The wind is forecasted to be almost hurricane force here in western Montana today. Wind is one of the only weather conditions that I cannot stand, but being from eastern Montana, it is something that I am used to seeing in extreme cases. But, with the recent polar vortex that hit the midwest, scientist are calling Americans “weather wimps.”
When computer models estimated that the national average daily temperature for the Lower 48 states dropped to 17.9 degrees on Monday, it was the first deep freeze of that magnitude in 17 years, according to Greg Carbin, warning meteorologist for the National Oceanic and Atmospheric Administration.

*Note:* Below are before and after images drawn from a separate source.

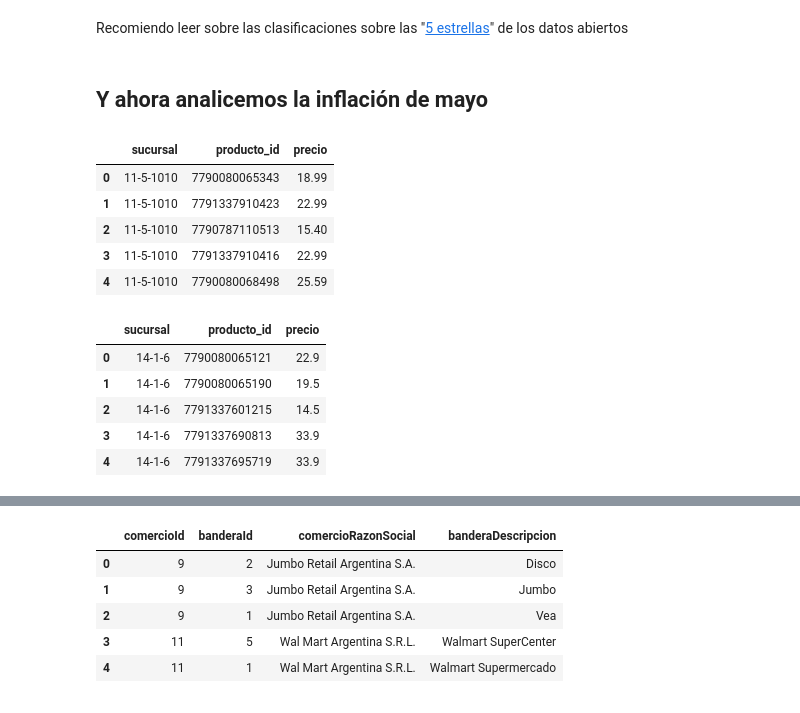
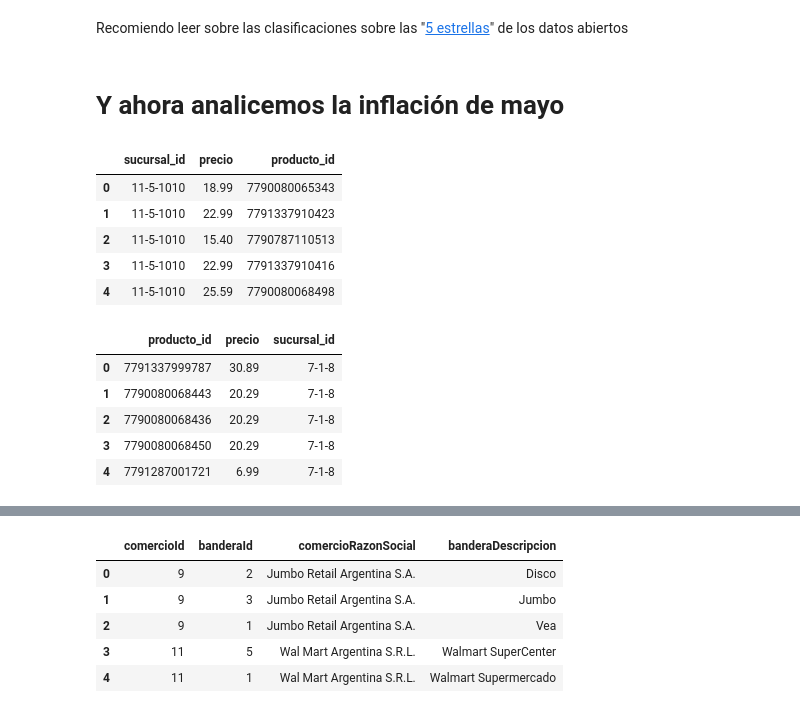
Before and after one commit to mgaitan/analisis_de_datos_isep, a Jupyter notebook: presenciales/clase2.ipynb, the cells around one changed output, grey strips where cells are left out. Cells and saved outputs as stored; diff of their text form; code cells hidden in the pictures.

```diff
--- a/presenciales/clase2.ipynb
+++ b/presenciales/clase2.ipynb
@@ -45,4 +45,4 @@ IFrame('http://www.justiciacordoba.gob.ar/transparencia/', width="100%", height=
 # %% [markdown]
 Recomiendo leer sobre las clasificaciones sobre las "[5 estrellas]('http://opendata-ajuntament.barcelona.cat/es/faqs/#collapseEighteen)" de los datos abiertos
 # %% [markdown]
-## Y ahora analicemos la inflación de mayo
+# Y ahora analicemos la inflación de mayo
@@ -49,23 +51,23 @@ Recomiendo leer sobre las clasificaciones sobre las "[5 estrellas]('http://opend
 # %%
-precios_abril = pd.read_csv('../proyecto_integrador/precios_2018-04-20.csv')
+precios_abril = pd.read_csv('../proyecto_integrador/precios_abril20.csv')
 precios_abril.head()
 # %% [output]
-|  | sucursal | producto_id | precio |
-| 0 | 11-5-1010 | 7790080065343 | 18.99 |
-| 1 | 11-5-1010 | 7791337910423 | 22.99 |
-| 2 | 11-5-1010 | 7790787110513 | 15.40 |
-| 3 | 11-5-1010 | 7791337910416 | 22.99 |
-| 4 | 11-5-1010 | 7790080068498 | 25.59 |
+|  | sucursal_id | precio | producto_id |
+| 0 | 11-5-1010 | 18.99 | 7790080065343 |
+| 1 | 11-5-1010 | 22.99 | 7791337910423 |
+| 2 | 11-5-1010 | 15.40 | 7790787110513 |
+| 3 | 11-5-1010 | 22.99 | 7791337910416 |
+| 4 | 11-5-1010 | 25.59 | 7790080068498 |
 # %%
-precios_mayo = pd.read_csv('../proyecto_integrador/precios_2018-05-15.csv')
+precios_mayo = pd.read_csv('../proyecto_integrador/precios_mayo22.csv')
 precios_mayo.head()
 # %% [output]
-|  | sucursal | producto_id | precio |
-| 0 | 14-1-6 | 7790080065121 | 22.9 |
-| 1 | 14-1-6 | 7790080065190 | 19.5 |
-| 2 | 14-1-6 | 7791337601215 | 14.5 |
-| 3 | 14-1-6 | 7791337690813 | 33.9 |
-| 4 | 14-1-6 | 7791337695719 | 33.9 |
+|  | producto_id | precio | sucursal_id |
+| 0 | 7791337999787 | 30.89 | 7-1-8 |
+| 1 | 7790080068443 | 20.29 | 7-1-8 |
+| 2 | 7790080068436 | 20.29 | 7-1-8 |
+| 3 | 7790080068450 | 20.29 | 7-1-8 |
+| 4 | 7791287001721 | 6.99 | 7-1-8 |
 # %%
 sucursales = pd.read_csv('../proyecto_integrador/sucursales.csv')
 sucursales.head()
```
Also changed, not shown: parts of 8 cells of this notebook.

That stretch — from Jan. 13, 1997 to Monday — is by far the longest the U.S. has gone without the national average plunging below 18 degrees, according to a database of daytime winter temperatures starting in January 1900.
In the past 115 years, there have been 58 days when the national average temperature dropped below 18. Carbin said those occurrences often happen in periods that last several days so it makes more sense to talk about cold outbreaks instead of cold days. There have been 27 distinct cold snaps.
“These types of events have actually become more infrequent than they were in the past,” said Carbin, who works at the Storm Prediction Center in Norman, Okla. “This is why there was such a big buzz because people have such short memories.”